Chief Executive Brian Krzanich sold 889,879 shares of Intel's stock for around $39m on November 29th before the details of Meltdown and Spectre were made public and this has led many to believe that his shares were intentionally sold at this time before the news of the security flaws broke.

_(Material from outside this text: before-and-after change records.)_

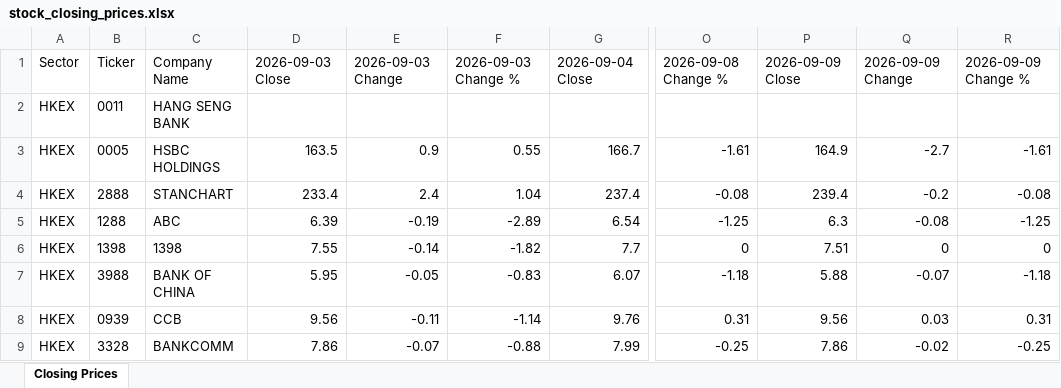
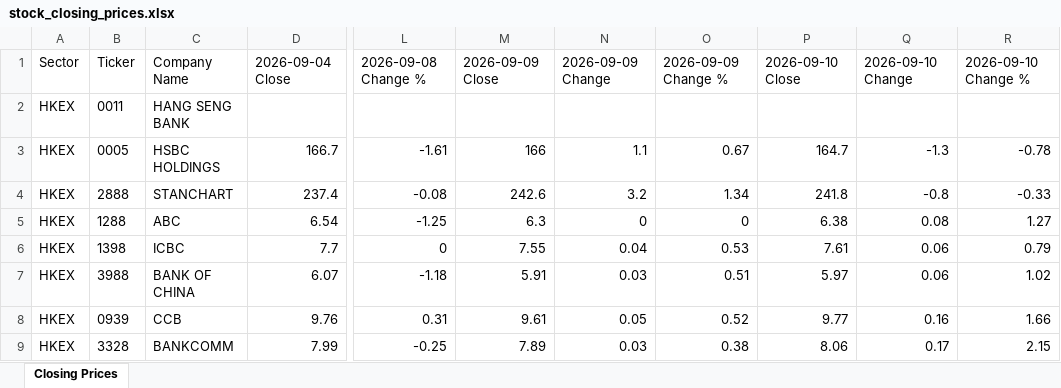
Before and after one commit to mmualim/stock-closing-prices, an Excel workbook: outputs/stock_closing_prices.xlsx, sheet Closing Prices, drawn as a sheet; only a part is shown, gaps mark what is left out; values as stored, in another font and other column widths than the file's, no borders; removed rows and columns are numbered as before the commit, all else as after; the diff covers the shown part only; the diff names each change by its address in the sheet, - before the commit and + after, or states it on an @@ line.

Commit message:
Refresh stock closing prices

```diff
--- a/outputs/stock_closing_prices.xlsx (sheet Closing Prices)
+++ b/outputs/stock_closing_prices.xlsx (sheet Closing Prices)
-column D, rows 1-9: 2026-09-03 Close |  | 163.5 | 233.4 | 6.39 | 7.55 | 5.95 | 9.56 | 7.86
-column E, rows 1-9: 2026-09-03 Change |  | 0.9 | 2.4 | -0.19 | -0.14 | -0.05 | -0.11 | -0.07
-column F, rows 1-9: 2026-09-03 Change % |  | 0.55 | 1.04 | -2.89 | -1.82 | -0.83 | -1.14 | -0.88
+column M, rows 1-9: 2026-09-09 Close |  | 166 | 242.6 | 6.3 | 7.55 | 5.91 | 9.61 | 7.89
+column N, rows 1-9: 2026-09-09 Change |  | 1.1 | 3.2 | 0 | 0.04 | 0.03 | 0.05 | 0.03
+column O, rows 1-9: 2026-09-09 Change % |  | 0.67 | 1.34 | 0 | 0.53 | 0.51 | 0.52 | 0.38
-P1: 2026-09-09 Close
+P1: 2026-09-10 Close
-Q1: 2026-09-09 Change
+Q1: 2026-09-10 Change
-R1: 2026-09-09 Change %
+R1: 2026-09-10 Change %
-P3: 164.9
+P3: 164.7
-Q3: -2.7
+Q3: -1.3
-R3: -1.61
+R3: -0.78
-P4: 239.4
+P4: 241.8
-Q4: -0.2
+Q4: -0.8
-R4: -0.08
+R4: -0.33
-P5: 6.3
+P5: 6.38
-Q5: -0.08
+Q5: 0.08
-R5: -1.25
+R5: 1.27
-C6: 1398
+C6: ICBC
-P6: 7.51
+P6: 7.61
-Q6: 0
+Q6: 0.06
-R6: 0
+R6: 0.79
-P7: 5.88
+P7: 5.97
-Q7: -0.07
+Q7: 0.06
-R7: -1.18
+R7: 1.02
-P8: 9.56
+P8: 9.77
-Q8: 0.03
+Q8: 0.16
-R8: 0.31
+R8: 1.66
-P9: 7.86
+P9: 8.06
-Q9: -0.02
+Q9: 0.17
-R9: -0.25
+R9: 2.15
```
Also changed, not shown: 154 edited cells elsewhere in this sheet, 2 other files.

Intel is still issuing patches to protect its chips from exploits based on Meltdown and Spectre and we will learn more regarding the outcome of these class action lawsuits as they progress.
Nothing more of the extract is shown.